Emergency Time Off to Care for Dependants
1.1 The University of Glasgow recognises that members of staff may require time off during working hours to deal with an immediate issue or emergency involving a dependant. As such, and in accordance with the Employment Rights Act 1996, staff will be granted ‘reasonable’ time off work to deal with such matters. The right to time off to care for dependants applies to all staff, regardless of their length of service.
1.2 This policy will be applied in a fair and consistent manner and without discrimination, in line with the University’s Equality & Diversity Policy which can be viewed at: www.gla.ac.uk/services/humanresources/equalitydiversity/policy/equalitypolicy
2. Definition Of A Dependant
A dependant is classed as someone who reasonably relies on the member of staff for assistance or support in relation to their wellbeing, for example being a primary carer.
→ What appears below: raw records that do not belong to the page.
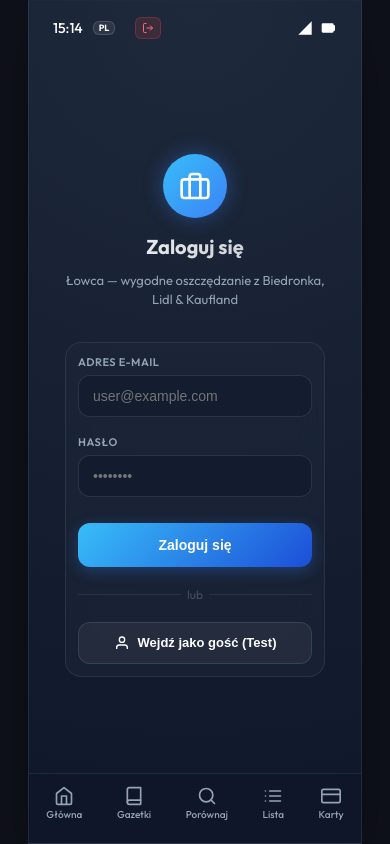
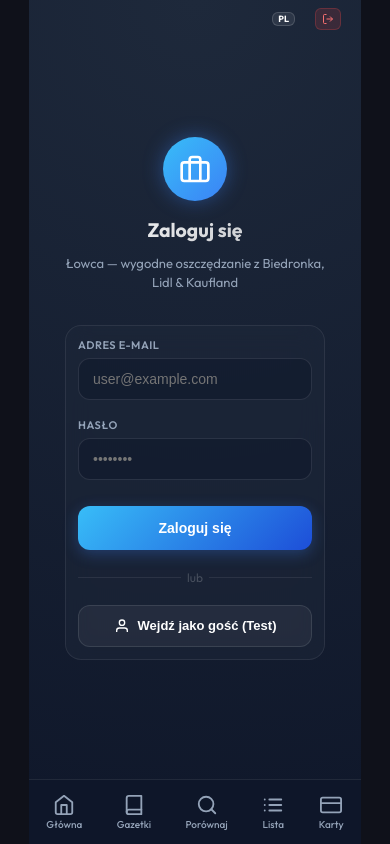
Before and after one commit to iwwk-alex/lowca, an Angular app in the folder frontend/: page /login in a window 390 px wide. Built offline with nearby package versions, Linux system fonts and the light colour scheme; sample sign-in values are in the browser's storage.

Commit message:
feat: Sync scraped products directly to MongoDB for remote deployment compatibility

```diff
--- a/frontend/src/app/app.component.ts
+++ b/frontend/src/app/app.component.ts
@@ -9,10 +9,9 @@ import { AuthService } from './services/auth.service';
   imports: [RouterOutlet, RouterLink, RouterLinkActive],
   template: `
     <div class="phone-frame">
-      <!-- Phone Mock Status Bar -->
+      <!-- Top Action Bar -->
       <div class="status-bar">
         <div class="status-left">
-          <span class="time">15:14</span>
           <button class="lang-toggle-btn" (click)="ts.toggleLanguage()">
             {{ ts.currentLang().toUpperCase() }}
           </button>
@@ -23,16 +22,6 @@ import { AuthService } from './services/auth.service';
               </svg>
             </button>
           }
-        </div>
-        <div class="icons">
-          <!-- Signal Icon -->
-          <svg width="16" height="16" viewBox="0 0 24 24" fill="currentColor">
-            <path d="M2 22h20V2z"/>
-          </svg>
-          <!-- Battery Icon -->
-          <svg width="16" height="16" viewBox="0 0 24 24" fill="currentColor">
-            <path d="M17 5H3a2 2 0 0 0-2 2v10a2 2 0 0 0 2 2h14a2 2 0 0 0 2-2V7a2 2 0 0 0-2-2m2 3h2v8h-2z"/>
-          </svg>
         </div>
       </div>
 
--- a/frontend/src/app/features/login/login.component.ts
+++ b/frontend/src/app/features/login/login.component.ts
@@ -1,4 +1,4 @@
-import { Component, ChangeDetectionStrategy, inject, signal } from '@angular/core';
+import { Component, inject, signal } from '@angular/core';
 import { CommonModule } from '@angular/common';
 import { FormsModule } from '@angular/forms';
 import { Router } from '@angular/router';
@@ -24,6 +24,10 @@ import { TranslationService } from '../../services/translation.service';
 
       <div class="glass-card login-form-card">
         <form (ngSubmit)="onSubmit()">
+          <div *ngIf="errorMsg()" class="error-alert">
+            {{ errorMsg() }}
+          </div>
+
           <div class="form-group">
             <label for="email">{{ ts.t('login.email') }}</label>
             <input
@@ -48,8 +52,9 @@ import { TranslationService } from '../../services/translation.service';
             />
           </div>
 
-          <button type="submit" class="submit-btn">
-            {{ ts.t('login.button') }}
+          <button type="submit" class="submit-btn" [disabled]="isLoading()">
+            <span *ngIf="!isLoading()">{{ ts.t('login.button') }}</span>
+            <span *ngIf="isLoading()">{{ ts.currentLang() === 'pl' ? 'Logowanie...' : 'Вход...' }}</span>
           </button>
         </form>
 
@@ -57,7 +62,7 @@ import { TranslationService } from '../../services/translation.service';
           <span>{{ ts.currentLang() === 'pl' ? 'lub' : 'или' }}</span>
         </div>
 
-        <button type="button" class="guest-btn" (click)="loginAsGuest()">
+        <button type="button" class="guest-btn" (click)="loginAsGuest()" [disabled]="isLoading()">
           <svg viewBox="0 0 24 24" fill="none" stroke="currentColor" stroke-width="2" width="16" height="16">
             <path d="M20 21v-2a4 4 0 0 0-4-4H8a4 4 0 0 0-4 4v2" />
             <circle cx="12" cy="7" r="4" />
@@ -68,6 +73,17 @@ import { TranslationService } from '../../services/translation.service';
     </div>
   `,
   styles: [`
+    .error-alert {
+      background: rgba(239, 68, 68, 0.15);
+      border: 1px solid rgba(239, 68, 68, 0.3);
+      color: #f87171;
+      padding: 12px;
+      border-radius: 10px;
+      font-size: 13px;
+      margin-bottom: 16px;
+      text-align: center;
+      animation: fadeIn 0.3s ease;
+    }
     .login-container {
       display: flex;
       flex-direction: column;
@@ -227,8 +243,7 @@ import { TranslationService } from '../../services/translation.service';
         transform: translateY(0);
       }
     }
-  `],
-  changeDetection: ChangeDetectionStrategy.OnPush
+  `]
 })
 export class LoginComponent {
   private authService = inject(AuthService);
--- a/frontend/src/styles.css
+++ b/frontend/src/styles.css
@@ -49,45 +49,44 @@ body {
   width: 100%;
   max-width: 430px; /* iPhone 15 Pro Max width */
   height: 100vh;
-  max-height: 932px; /* iPhone 15 Pro Max height */
+  max-height: 100vh;
   background: radial-gradient(circle at top, #1e293b, #0f172a);
-  border: 1px solid var(--border-color);
-  box-shadow: 0 25px 50px -12px rgba(0, 0, 0, 0.5);
+  border: none;
   display: flex;
   flex-direction: column;
   position: relative;
   overflow: hidden;
+  padding-top: env(safe-area-inset-top, 20px);
 }
 
 @media (min-width: 480px) {
   .phone-frame {
     border-radius: 40px;
     height: 90vh;
+    max-height: 932px;
+    border: 1px solid var(--border-color);
+    box-shadow: 0 25px 50px -12px rgba(0, 0, 0, 0.5);
+    padding-top: 10px;
   }
 }
 
-/* Top Status Bar Mock */
+/* Top Action Bar */
 .status-bar {
   display: flex;
-  justify-content: space-between;
+  justify-content: flex-end;
   align-items: center;
-  padding: 16px 24px 8px 24px;
+  padding: 8px 20px 4px 20px;
   font-size: 14px;
   font-weight: 500;
   color: var(--text-primary);
   z-index: 10;
 }
 
-.status-bar .icons {
-  display: flex;
-  gap: 8px;
-}
-
 /* Content Area */
 .app-content {
   flex: 1;
   overflow-y: auto;
-  padding: 8px 16px 90px 16px;
+  padding: 8px 16px calc(80px + env(safe-area-inset-bottom, 15px)) 16px;
   scrollbar-width: none; /* Hide scrollbar for Firefox */
 }
 
@@ -101,15 +100,15 @@ body {
   bottom: 0;
   left: 0;
   right: 0;
-  height: 80px;
-  background: rgba(15, 23, 42, 0.8);
+  height: calc(75px + env(safe-area-inset-bottom, 10px));
+  background: rgba(15, 23, 42, 0.85);
   backdrop-filter: blur(20px);
   -webkit-backdrop-filter: blur(20px);
   border-top: 1px solid var(--border-color);
   display: flex;
   justify-content: space-around;
   align-items: center;
-  padding-bottom: 15px;
+  padding-bottom: env(safe-area-inset-bottom, 10px);
   z-index: 10;
 }
 
@@ -226,41 +225,55 @@ h2 {
   border-color: var(--accent-color);
 }
 
-/* Responsive Scaling for viewports under 400px (iPhone 13, 14, 15 Pro, mini, etc.) */
-@media (max-width: 400px) {
+/* Global Responsive Scaling overrides for all viewports on mobile (Safari/Chrome/iOS App wrapper) */
+@media (max-width: 440px) {
+  body {
+    overflow: auto; /* Allow fallback scrolling on body if ever clipped */
+  }
+
+  .phone-frame {
+    height: 100vh;
+    max-height: 100vh;
+    padding-top: env(safe-area-inset-top, 24px);
+  }
+
   h1 {
-    font-size: 20px !important;
+    font-size: clamp(18px, 5vw, 24px) !important;
     margin-bottom: 12px !important;
   }
+
   h2 {
-    font-size: 16px !important;
+    font-size: clamp(14px, 4.5vw, 18px) !important;
   }
+
   .app-content {
-    padding: 6px 12px 85px 12px !important;
+    padding: 8px 12px calc(80px + env(safe-area-inset-bottom, 20px)) 12px !important;
   }
+
   .glass-card {
     padding: 12px !important;
     border-radius: 16px !important;
+    margin-bottom: 12px !important;
   }
 
   /* Bottom Navigation scaling */
   .bottom-nav {
-    height: 70px !important;
-    padding-bottom: 10px !important;
+    height: calc(65px + env(safe-area-inset-bottom, 12px)) !important;
+    padding-bottom: calc(env(safe-area-inset-bottom, 12px) - 2px) !important;
   }
   .nav-item {
     font-size: 10px !important;
     gap: 2px !important;
   }
   .nav-item svg {
-    width: 20px !important;
-    height: 20px !important;
+    width: 22px !important;
+    height: 22px !important;
   }
 
   /* Store chips / selectors */
   .store-chip {
-    padding: 8px 6px !important;
-    font-size: 11px !important;
+    padding: 8px 10px !important;
+    font-size: 12px !important;
     border-radius: 10px !important;
   }
   .store-row {
@@ -270,7 +283,7 @@ h2 {
 
   /* Tabs scaling */
   .tab-btn {
-    font-size: 11px !important;
+    font-size: 12px !important;
     padding: 8px !important;
     border-radius: 8px !important;
   }
@@ -284,22 +297,33 @@ h2 {
     margin-bottom: 12px !important;
   }
   .scan-btn, .add-card-btn {
-    padding: 6px 10px !important;
-    font-size: 11px !important;
+    padding: 8px 12px !important;
+    font-size: 12px !important;
     border-radius: 10px !important;
   }
 
-  /* Product card scaling */
+  /* Main Deals Grid & Cards */
+  .deals-grid {
+    grid-template-columns: repeat(auto-fill, minmax(130px, 1fr)) !important;
+    gap: 12px !important;
+  }
   .deal-card {
-    height: 210px !important;
+    height: auto !important;
+    min-height: 200px !important;
     padding: 10px !important;
+    display: flex;
+    flex-direction: column;
+    justify-content: space-between;
   }
   .deal-img-container {
-    height: 70px !important;
+    height: 80px !important;
+    margin-bottom: 8px !important;
   }
   .deal-title {
-    font-size: 11px !important;
-    height: 30px !important;
+    font-size: 12px !important;
+    height: 32px !important;
+    line-height: 1.3 !important;
+    margin-bottom: 6px !important;
   }
   .current-price {
     font-size: 14px !important;
@@ -310,23 +334,20 @@ h2 {
 
   /* Comparison Page list row */
   .store-price-row {
-    padding: 6px 10px !important;
+    padding: 8px 10px !important;
     border-radius: 10px !important;
   }
   .store-left {
-    width: 80px !important;
+    width: 75px !important;
   }
   .price-info {
     margin-right: 6px !important;
     gap: 4px !important;
   }
-  .current-price {
-    font-size: 13px !important;
-  }
 
   /* Wallet Cards */
   .wallet-card {
-    height: 140px !important;
+    height: 145px !important;
     padding: 16px !important;
     border-radius: 18px !important;
   }
@@ -336,4 +357,18 @@ h2 {
   .card-number {
     font-size: 14px !important;
   }
+
+  /* Simulated Leaflet */
+  .leaflet-page-viewer {
+    aspect-ratio: 3/4.2 !important;
+  }
+  .leaflet-product-card {
+    padding: 4px !important;
+  }
+  .product-card-name {
+    font-size: 9px !important;
+  }
+  .product-card-price {
+    font-size: 11px !important;
+  }
 }
```
Also changed, not shown: frontend/vercel.json (added), 7 other files (tests, documents, lock files or other folders).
A dependant will generally be the spouse, civil partner, partner (including same sex partners), child or parent of the member of staff, or someone who lives with the member of staff as part of their family, for example an elderly relative (although this does not extend to tenants, boarders or a staff member’s employee).
3. When Emergency Time Off May Be Required
3.1 Members of staff will be granted time off under this policy in order to:
- Provide assistance on an occasion when a dependant falls ill, gives birth or is injured or assaulted;
- Make arrangements for the provision of care for a dependant who is ill or injured;
- Deal with an unexpected disruption or breakdown in care arrangements for a dependant, for instance when a nurse or child minder fails to turn up or due to school closure etc;
- Deal with an unexpected incident involving the member of staff's child during school hours, for instance if the child has been involved in a fight or is being suspended from school;
- Deal with matters in consequence of the death of a dependant (reference to the Bereavement Policy may be applicable here depending on circumstances).
3.2 This list is not exhaustive - members of staff will be allowed time off in order to take necessary action to deal with any unexpected or sudden emergencies involving a dependant. For the time off to be justifiable, however, the member of staff’s presence must be crucial in resolving or assisting with the problem.
4. When Emergency Time Off Is Not Applicable
4.1 Once the emergency or immediate issue relating to the care of a dependant has been dealt with and/or necessary arrangements made, any subsequent time off will not be classed as ‘emergency time off’. For example:
- emergency time off may be required to take a dependant to hospital, however this leave type would not be applicable if further days/weeks off were required to care for the dependant at home;
- emergency time off will be granted where childcare arrangements have broken down in order that the member of staff can make alternative arrangements, however if they need to provide care after the first day off, emergency time off would not apply.
4.2 Additional time off required in such circumstances should be dealt with via annual or unpaid leave. The appropriate leave to be taken should be discussed and agreed with the line manager.
4.3 The right to time off under this policy does not cover situations where the need to take time off is known in advance. In such cases, annual leave should be requested in the usual way.
4.4 Time off under this policy will not be granted for domestic emergencies e.g. where a boiler has burst, a washing machine is leaking/needs to be repaired etc. Time off in such circumstances is at the discretion of the line manager, and should be taken from annual leave entitlement or as unpaid leave.
4.5 This policy is not intended to deal with longer term periods of absence or changes to working hours in order to manage caring responsibilities. Where staff are looking to make either short or longer term changes to their working hours to accommodate caring responsibilities, they should discuss this matter with their line manager to establish if/how this can be accommodated. It may also be useful to refer to the University’s Flexible Working Policy.
5. Leave Entitlement & Pay
The amount of time off which is reasonable will vary depending on the member of staff’s circumstances, but as the time off is to deal with the immediate problem and, where necessary, to make alternative care arrangements, it should not usually be longer than 1 day (2 days at the most). There is, however, no limit on the number of times a member of staff can be absent from work under this right. Time taken off under this policy is unpaid. Staff may, however, choose to use annual leave in such circumstances.
Where a member of staff requires emergency time off, they must inform their line manager as soon as possible of the need to take time off, explaining the reason for the absence and how long they expect to be away from work. If the manager cannot be contacted at that time, the member of staff should ensure that they have informed another appropriate staff member in the team who can update the manager on their return.
7. Manager Responsibility
On being informed that a member of staff requires emergency time off, and they have elected to take leave under this policy rather than using leave from their holiday entitlement, the manager must ensure that this is recorded through Manager Self Service.
8. Policy Review
This policy will be regularly reviewed by the University and may be amended at any time following appropriate consultation.
9. Further Information
For further advice and information on this policy, please contact your College/University Services HR team.
10. Useful/Related Links
Options for Flexible Working Policy
Annual Leave Policy